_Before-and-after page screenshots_
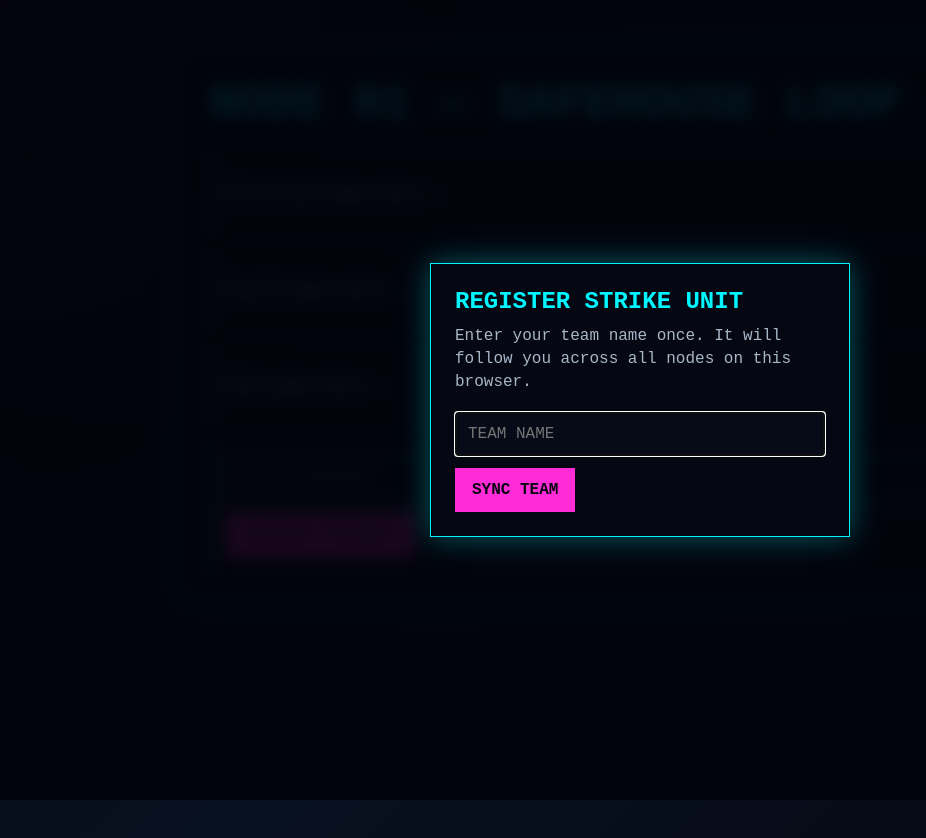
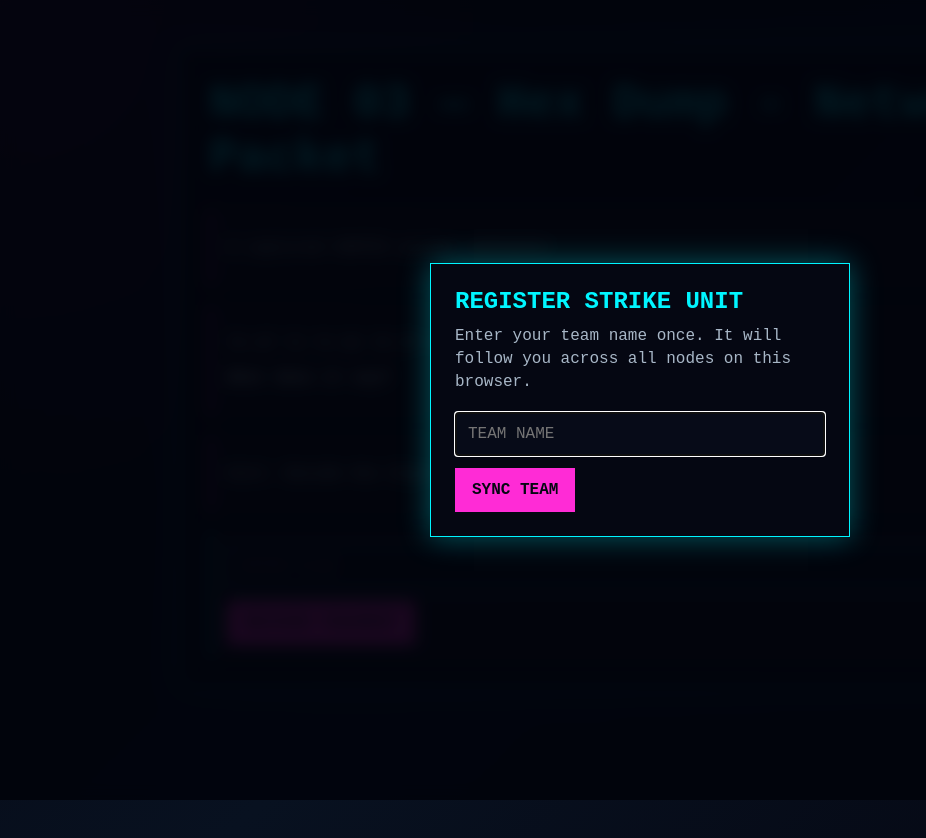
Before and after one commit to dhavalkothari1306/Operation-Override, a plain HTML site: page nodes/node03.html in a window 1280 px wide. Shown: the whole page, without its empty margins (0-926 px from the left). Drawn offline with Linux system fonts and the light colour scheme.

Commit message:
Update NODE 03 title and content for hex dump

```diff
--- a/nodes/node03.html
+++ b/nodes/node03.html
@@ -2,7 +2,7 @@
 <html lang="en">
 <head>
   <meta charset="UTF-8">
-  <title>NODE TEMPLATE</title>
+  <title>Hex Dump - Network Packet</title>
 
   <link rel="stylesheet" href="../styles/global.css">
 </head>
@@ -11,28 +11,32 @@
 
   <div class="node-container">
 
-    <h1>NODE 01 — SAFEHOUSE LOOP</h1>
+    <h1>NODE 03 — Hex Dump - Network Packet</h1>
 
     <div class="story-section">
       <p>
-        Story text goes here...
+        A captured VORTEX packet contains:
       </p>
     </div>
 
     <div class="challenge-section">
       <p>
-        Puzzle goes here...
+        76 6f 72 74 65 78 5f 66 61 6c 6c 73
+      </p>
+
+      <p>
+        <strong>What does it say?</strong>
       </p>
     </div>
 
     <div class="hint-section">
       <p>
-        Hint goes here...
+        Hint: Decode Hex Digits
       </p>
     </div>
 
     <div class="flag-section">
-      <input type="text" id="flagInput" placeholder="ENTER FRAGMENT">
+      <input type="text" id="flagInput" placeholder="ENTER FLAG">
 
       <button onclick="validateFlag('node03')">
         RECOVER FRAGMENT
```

==

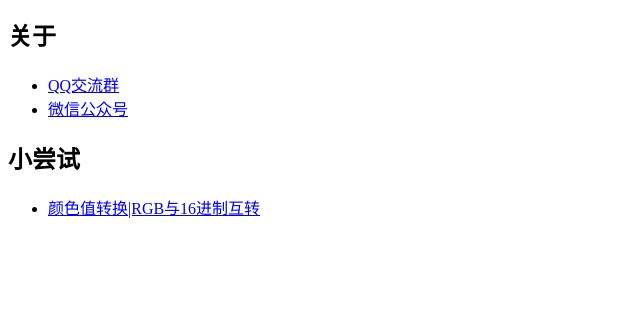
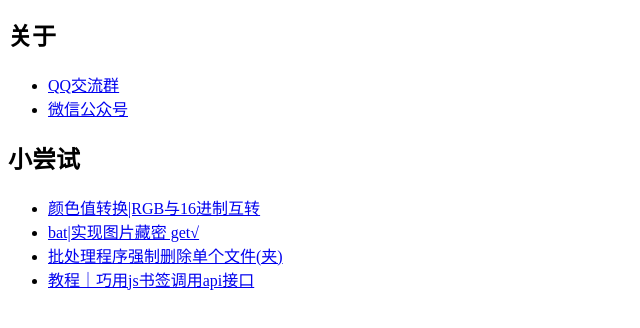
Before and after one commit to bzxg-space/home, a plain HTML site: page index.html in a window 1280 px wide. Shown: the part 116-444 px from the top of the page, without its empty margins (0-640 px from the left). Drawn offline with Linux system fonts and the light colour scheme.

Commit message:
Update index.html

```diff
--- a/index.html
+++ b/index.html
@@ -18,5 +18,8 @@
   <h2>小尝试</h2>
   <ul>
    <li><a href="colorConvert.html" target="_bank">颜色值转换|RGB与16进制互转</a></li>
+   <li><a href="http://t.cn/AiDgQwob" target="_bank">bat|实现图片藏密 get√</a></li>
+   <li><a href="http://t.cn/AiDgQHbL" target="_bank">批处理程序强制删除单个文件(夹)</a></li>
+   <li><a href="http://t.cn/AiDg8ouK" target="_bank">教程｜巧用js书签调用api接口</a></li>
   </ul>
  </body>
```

_Exercise details_
Wherever the string "section" appears in a line above, copy that line.

_Answer to this problem_
     <div class="story-section">
     <div class="challenge-section">
     <div class="hint-section">
     <div class="flag-section">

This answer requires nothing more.